Your answer should consist only of the records, copied exactly, with the images removed.

####

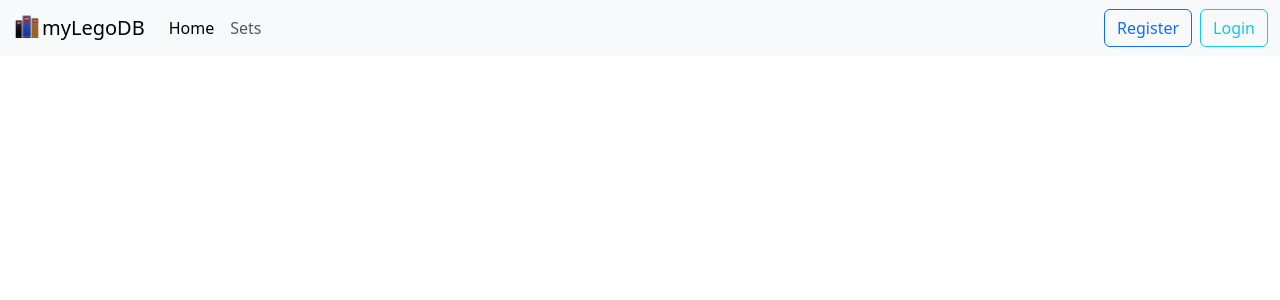
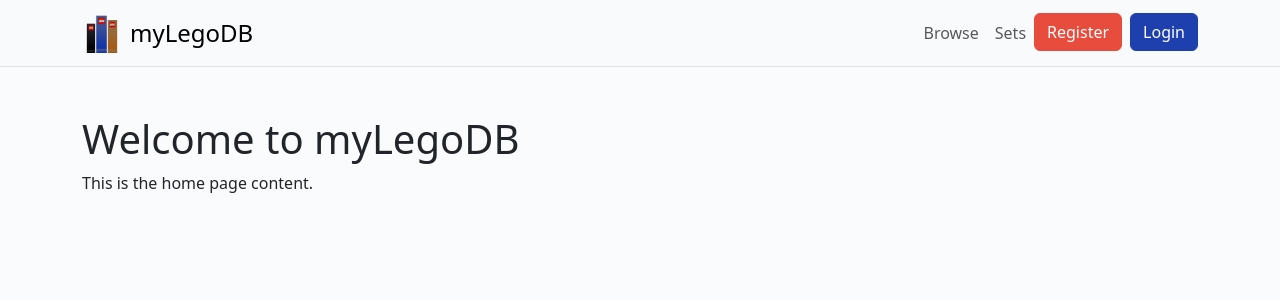
Before and after one commit to sebcun/myLegoDB, a Flask app: page / in a window 1280 px wide. Shown: the top 300 px of the page. Run offline with Flask 3, Linux system fonts and the light colour scheme.

Commit message:
Updated navbar

```diff
--- /dev/null
+++ b/static/styles/styles.css
@@ -0,0 +1,59 @@
+body {
+  background-color: #fafbfc;
+}
+
+/* Navbar */
+.bg-light {
+  background-color: #f8fafc !important;
+}
+
+/* Btn Red */
+.btn-lego-red {
+  background-color: #e74c3c;
+  color: #fff;
+  border: 1px solid #e74c3c;
+  transition: background-color 0.2s, color 0.2s, border-color 0.2s;
+}
+.btn-lego-red:hover,
+.btn-lego-red:focus {
+  background-color: #c0392b;
+  border-color: #c0392b;
+  color: #fff;
+}
+.btn-lego-red:active {
+  background-color: #a93226;
+  border-color: #a93226;
+}
+.btn-lego-red:disabled {
+  background-color: #e74c3c;
+  border-color: #e74c3c;
+  opacity: 0.65;
+  cursor: not-allowed;
+}
+
+/* Btn Blue */
+.btn-lego-blue {
+  background-color: #1e40af;
+  color: #fff;
+  border: 1px solid #1e40af;
+  transition: background-color 0.2s, color 0.2s, border-color 0.2s;
+}
+
+.btn-lego-blue:hover,
+.btn-lego-blue:focus {
+  background-color: #1b35a0;
+  border-color: #1b35a0;
+  color: #fff;
+}
+
+.btn-lego-blue:active {
+  background-color: #162d8c;
+  border-color: #162d8c;
+}
+
+.btn-lego-blue:disabled {
+  background-color: #1e40af;
+  border-color: #1e40af;
+  opacity: 0.65;
+  cursor: not-allowed;
+}
--- /dev/null
+++ b/templates/base.html
@@ -0,0 +1,36 @@
+<!DOCTYPE html>
+<html lang="en">
+  <head>
+    <meta charset="utf-8" />
+    <meta name="viewport" content="width=device-width, initial-scale=1" />
+    <title>{% block title %}myLegoDB{% endblock %}</title>
+    <link
+      href="https://cdn.jsdelivr.net/npm/bootstrap@5.3.8/dist/css/bootstrap.min.css"
+      rel="stylesheet"
+      integrity="sha384-sRIl4kxILFvY47J16cr9ZwB07vP4J8+LH7qKQnuqkuIAvNWLzeN8tE5YBujZqJLB"
+      crossorigin="anonymous"
+    />
+    <link
+      rel="stylesheet"
+      href="{{ url_for('static', filename='styles/styles.css') }}"
+    />
+    <link
+      rel="stylesheet"
+      href="https://cdn.jsdelivr.net/npm/bootstrap-icons@1.13.1/font/bootstrap-icons.min.css"
+    />
+    {% block head %}{% endblock %}
+  </head>
+  <body>
+    {% include 'navbar.html' %} {% block content %}
+    <div class="container mt-5"></div>
+    {% endblock %}
+
+    <script
+      src="https://cdn.jsdelivr.net/npm/bootstrap@5.3.8/dist/js/bootstrap.bundle.min.js"
+      integrity="sha384-FKyoEForCGlyvwx9Hj09JcYn3nv7wiPVlz7YYwJrWVcXK/BmnVDxM+D2scQbITxI"
+      crossorigin="anonymous"
+    ></script>
+
+    {% block scripts %} {% endblock %}
+  </body>
+</html>
--- a/templates/index.html
+++ b/templates/index.html
@@ -1,28 +1,8 @@
-<!DOCTYPE html>
-<html lang="en">
-  <head>
-    <meta charset="utf-8" />
-    <meta name="viewport" content="width=device-width, initial-scale=1" />
-    <title>myLegoDB</title>
-    <link
-      href="https://cdn.jsdelivr.net/npm/bootstrap@5.3.8/dist/css/bootstrap.min.css"
-      rel="stylesheet"
-      integrity="sha384-sRIl4kxILFvY47J16cr9ZwB07vP4J8+LH7qKQnuqkuIAvNWLzeN8tE5YBujZqJLB"
-      crossorigin="anonymous"
-    />
-    <link
-      rel="stylesheet"
-      href="{{ url_for('static', filename='index.css') }}"
-    />
-  </head>
-  <body>
-    {% include 'navbar.html' %}
-    <div class="container mt-5"></div>
+{% extends "base.html" %}{% block content %}
+<div class="container mt-5">
+  <h1>Welcome to myLegoDB</h1>
+  <p>This is the home page content.</p>
+  <!-- Add your specific content here -->
+</div>
 
-    <script
-      src="https://cdn.jsdelivr.net/npm/bootstrap@5.3.8/dist/js/bootstrap.bundle.min.js"
-      integrity="sha384-FKyoEForCGlyvwx9Hj09JcYn3nv7wiPVlz7YYwJrWVcXK/BmnVDxM+D2scQbITxI"
-      crossorigin="anonymous"
-    ></script>
-  </body>
-</html>
+{% endblock %}
--- a/templates/navbar.html
+++ b/templates/navbar.html
@@ -1,46 +1,42 @@
-<nav class="navbar navbar-expand-lg bg-body-tertiary">
-  <div class="container-fluid">
-    <a class="navbar-brand" href="/">
-      <img
+<nav class="navbar navbar-expand-lg navbar-light bg-light border-bottom">
+  <div class="container">
+    <a class="navbar-brand d-flex align-items-center" href="/"
+      ><img
+        class="bi me-2"
+        width="40"
+        height="40"
+        aria-hidden="true"
         src="{{ url_for('static', filename='Logo.png') }}"
-        alt="Logo"
-        width="30"
-        height="24"
-        class="d-inline-block align-text-top"
-      />myLegoDB
-    </a>
+      /><span class="fs-4">myLegoDB</span></a
+    >
     <button
       class="navbar-toggler"
       type="button"
       data-bs-toggle="collapse"
-      data-bs-target="#navbarSupportedContent"
-      aria-controls="navbarSupportedContent"
+      data-bs-target="#navbarContent"
+      aria-controls="navbarContent"
       aria-expanded="false"
       aria-label="Toggle navigation"
     >
-      <span class="navbar-toggler-icon"></span>
+      <span class="navbar-toggle-icon"></span>
     </button>
 
-    <div class="collapse navbar-collapse" id="navbarSupportedContent">
-      <ul class="navbar-nav me-auto mb-2 mb-lg-0">
-        <li class="nav-item">
-          <a class="nav-link active" aria-current="page" href="/">Home</a>
-        </li>
-        <li class="nav-item">
-          <a class="nav-link" href="/sets">Sets</a>
-        </li>
+    <div class="collapse navbar-collapse" id="navbarContent">
+      <ul class="navbar-nav ms-auto mb-2 mb-lg-0">
+        <li class="nav-item"><a class="nav-link" href="/browse">Browse</a></li>
+        <li class="nav-item"><a class="nav-link" href="/sets">Sets</a></li>
         {% if loggedIn %}
         <li class="nav-item dropdown">
           <a
             class="nav-link dropdown-toggle"
             href="#"
+            id="pricingDropdown"
             role="button"
             data-bs-toggle="dropdown"
             aria-expanded="false"
+            >Profile</a
           >
-            Profile
-          </a>
-          <ul class="dropdown-menu">
+          <ul class="dropdown-menu" aria-labelledby="pricingDropdown">
             <li><a class="dropdown-item" href="/profile">Profile</a></li>
             <li><a class="dropdown-item" href="/addset">Add Set</a></li>
             <li><hr class="dropdown-divider" /></li>
@@ -49,20 +45,17 @@
             </li>
           </ul>
         </li>
+        {% else %}
+        <li class="nav-item">
+          <a class="btn btn-lego-red me-2" href="/register/username"
+            >Register</a
+          >
+        </li>
+        <li class="nav-item">
+          <a class="btn btn-lego-blue" href="/login/username">Login</a>
+        </li>
         {% endif %}
       </ul>
-      {% if not loggedIn %}
-      <div class="d-flex" role="search">
-        <a class="btn btn-outline-primary me-2" href="/register/username"
-          >Register</a
-        >
-        <a class="btn btn-outline-info" href="/login/username">Login</a>
-      </div>
-      {% else %}
-      <div class="d-flex" role="search">
-        <a class="btn btn-outline-info" href="/home">Home</a>
-      </div>
-      {% endif %}
     </div>
   </div>
 </nav>
```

####

SOLUTION TO THE EXERCISE:
Before and after one commit to sebcun/myLegoDB, a Flask app: page / in a window 1280 px wide. Shown: the top 300 px of the page. Run offline with Flask 3, Linux system fonts and the light colour scheme.

Commit message:
Updated navbar

```diff
--- /dev/null
+++ b/static/styles/styles.css
@@ -0,0 +1,59 @@
+body {
+  background-color: #fafbfc;
+}
+
+/* Navbar */
+.bg-light {
+  background-color: #f8fafc !important;
+}
+
+/* Btn Red */
+.btn-lego-red {
+  background-color: #e74c3c;
+  color: #fff;
+  border: 1px solid #e74c3c;
+  transition: background-color 0.2s, color 0.2s, border-color 0.2s;
+}
+.btn-lego-red:hover,
+.btn-lego-red:focus {
+  background-color: #c0392b;
+  border-color: #c0392b;
+  color: #fff;
+}
+.btn-lego-red:active {
+  background-color: #a93226;
+  border-color: #a93226;
+}
+.btn-lego-red:disabled {
+  background-color: #e74c3c;
+  border-color: #e74c3c;
+  opacity: 0.65;
+  cursor: not-allowed;
+}
+
+/* Btn Blue */
+.btn-lego-blue {
+  background-color: #1e40af;
+  color: #fff;
+  border: 1px solid #1e40af;
+  transition: background-color 0.2s, color 0.2s, border-color 0.2s;
+}
+
+.btn-lego-blue:hover,
+.btn-lego-blue:focus {
+  background-color: #1b35a0;
+  border-color: #1b35a0;
+  color: #fff;
+}
+
+.btn-lego-blue:active {
+  background-color: #162d8c;
+  border-color: #162d8c;
+}
+
+.btn-lego-blue:disabled {
+  background-color: #1e40af;
+  border-color: #1e40af;
+  opacity: 0.65;
+  cursor: not-allowed;
+}
--- /dev/null
+++ b/templates/base.html
@@ -0,0 +1,36 @@
+<!DOCTYPE html>
+<html lang="en">
+  <head>
+    <meta charset="utf-8" />
+    <meta name="viewport" content="width=device-width, initial-scale=1" />
+    <title>{% block title %}myLegoDB{% endblock %}</title>
+    <link
+      href="https://cdn.jsdelivr.net/npm/bootstrap@5.3.8/dist/css/bootstrap.min.css"
+      rel="stylesheet"
+      integrity="sha384-sRIl4kxILFvY47J16cr9ZwB07vP4J8+LH7qKQnuqkuIAvNWLzeN8tE5YBujZqJLB"
+      crossorigin="anonymous"
+    />
+    <link
+      rel="stylesheet"
+      href="{{ url_for('static', filename='styles/styles.css') }}"
+    />
+    <link
+      rel="stylesheet"
+      href="https://cdn.jsdelivr.net/npm/bootstrap-icons@1.13.1/font/bootstrap-icons.min.css"
+    />
+    {% block head %}{% endblock %}
+  </head>
+  <body>
+    {% include 'navbar.html' %} {% block content %}
+    <div class="container mt-5"></div>
+    {% endblock %}
+
+    <script
+      src="https://cdn.jsdelivr.net/npm/bootstrap@5.3.8/dist/js/bootstrap.bundle.min.js"
+      integrity="sha384-FKyoEForCGlyvwx9Hj09JcYn3nv7wiPVlz7YYwJrWVcXK/BmnVDxM+D2scQbITxI"
+      crossorigin="anonymous"
+    ></script>
+
+    {% block scripts %} {% endblock %}
+  </body>
+</html>
--- a/templates/index.html
+++ b/templates/index.html
@@ -1,28 +1,8 @@
-<!DOCTYPE html>
-<html lang="en">
-  <head>
-    <meta charset="utf-8" />
-    <meta name="viewport" content="width=device-width, initial-scale=1" />
-    <title>myLegoDB</title>
-    <link
-      href="https://cdn.jsdelivr.net/npm/bootstrap@5.3.8/dist/css/bootstrap.min.css"
-      rel="stylesheet"
-      integrity="sha384-sRIl4kxILFvY47J16cr9ZwB07vP4J8+LH7qKQnuqkuIAvNWLzeN8tE5YBujZqJLB"
-      crossorigin="anonymous"
-    />
-    <link
-      rel="stylesheet"
-      href="{{ url_for('static', filename='index.css') }}"
-    />
-  </head>
-  <body>
-    {% include 'navbar.html' %}
-    <div class="container mt-5"></div>
+{% extends "base.html" %}{% block content %}
+<div class="container mt-5">
+  <h1>Welcome to myLegoDB</h1>
+  <p>This is the home page content.</p>
+  <!-- Add your specific content here -->
+</div>
 
-    <script
-      src="https://cdn.jsdelivr.net/npm/bootstrap@5.3.8/dist/js/bootstrap.bundle.min.js"
-      integrity="sha384-FKyoEForCGlyvwx9Hj09JcYn3nv7wiPVlz7YYwJrWVcXK/BmnVDxM+D2scQbITxI"
-      crossorigin="anonymous"
-    ></script>
-  </body>
-</html>
+{% endblock %}
--- a/templates/navbar.html
+++ b/templates/navbar.html
@@ -1,46 +1,42 @@
-<nav class="navbar navbar-expand-lg bg-body-tertiary">
-  <div class="container-fluid">
-    <a class="navbar-brand" href="/">
-      <img
+<nav class="navbar navbar-expand-lg navbar-light bg-light border-bottom">
+  <div class="container">
+    <a class="navbar-brand d-flex align-items-center" href="/"
+      ><img
+        class="bi me-2"
+        width="40"
+        height="40"
+        aria-hidden="true"
         src="{{ url_for('static', filename='Logo.png') }}"
-        alt="Logo"
-        width="30"
-        height="24"
-        class="d-inline-block align-text-top"
-      />myLegoDB
-    </a>
+      /><span class="fs-4">myLegoDB</span></a
+    >
     <button
       class="navbar-toggler"
       type="button"
       data-bs-toggle="collapse"
-      data-bs-target="#navbarSupportedContent"
-      aria-controls="navbarSupportedContent"
+      data-bs-target="#navbarContent"
+      aria-controls="navbarContent"
       aria-expanded="false"
       aria-label="Toggle navigation"
     >
-      <span class="navbar-toggler-icon"></span>
+      <span class="navbar-toggle-icon"></span>
     </button>
 
-    <div class="collapse navbar-collapse" id="navbarSupportedContent">
-      <ul class="navbar-nav me-auto mb-2 mb-lg-0">
-        <li class="nav-item">
-          <a class="nav-link active" aria-current="page" href="/">Home</a>
-        </li>
-        <li class="nav-item">
-          <a class="nav-link" href="/sets">Sets</a>
-        </li>
+    <div class="collapse navbar-collapse" id="navbarContent">
+      <ul class="navbar-nav ms-auto mb-2 mb-lg-0">
+        <li class="nav-item"><a class="nav-link" href="/browse">Browse</a></li>
+        <li class="nav-item"><a class="nav-link" href="/sets">Sets</a></li>
         {% if loggedIn %}
         <li class="nav-item dropdown">
           <a
             class="nav-link dropdown-toggle"
             href="#"
+            id="pricingDropdown"
             role="button"
             data-bs-toggle="dropdown"
             aria-expanded="false"
+            >Profile</a
           >
-            Profile
-          </a>
-          <ul class="dropdown-menu">
+          <ul class="dropdown-menu" aria-labelledby="pricingDropdown">
             <li><a class="dropdown-item" href="/profile">Profile</a></li>
             <li><a class="dropdown-item" href="/addset">Add Set</a></li>
             <li><hr class="dropdown-divider" /></li>
@@ -49,20 +45,17 @@
             </li>
           </ul>
         </li>
+        {% else %}
+        <li class="nav-item">
+          <a class="btn btn-lego-red me-2" href="/register/username"
+            >Register</a
+          >
+        </li>
+        <li class="nav-item">
+          <a class="btn btn-lego-blue" href="/login/username">Login</a>
+        </li>
         {% endif %}
       </ul>
-      {% if not loggedIn %}
-      <div class="d-flex" role="search">
-        <a class="btn btn-outline-primary me-2" href="/register/username"
-          >Register</a
-        >
-        <a class="btn btn-outline-info" href="/login/username">Login</a>
-      </div>
-      {% else %}
-      <div class="d-flex" role="search">
-        <a class="btn btn-outline-info" href="/home">Home</a>
-      </div>
-      {% endif %}
     </div>
   </div>
 </nav>
```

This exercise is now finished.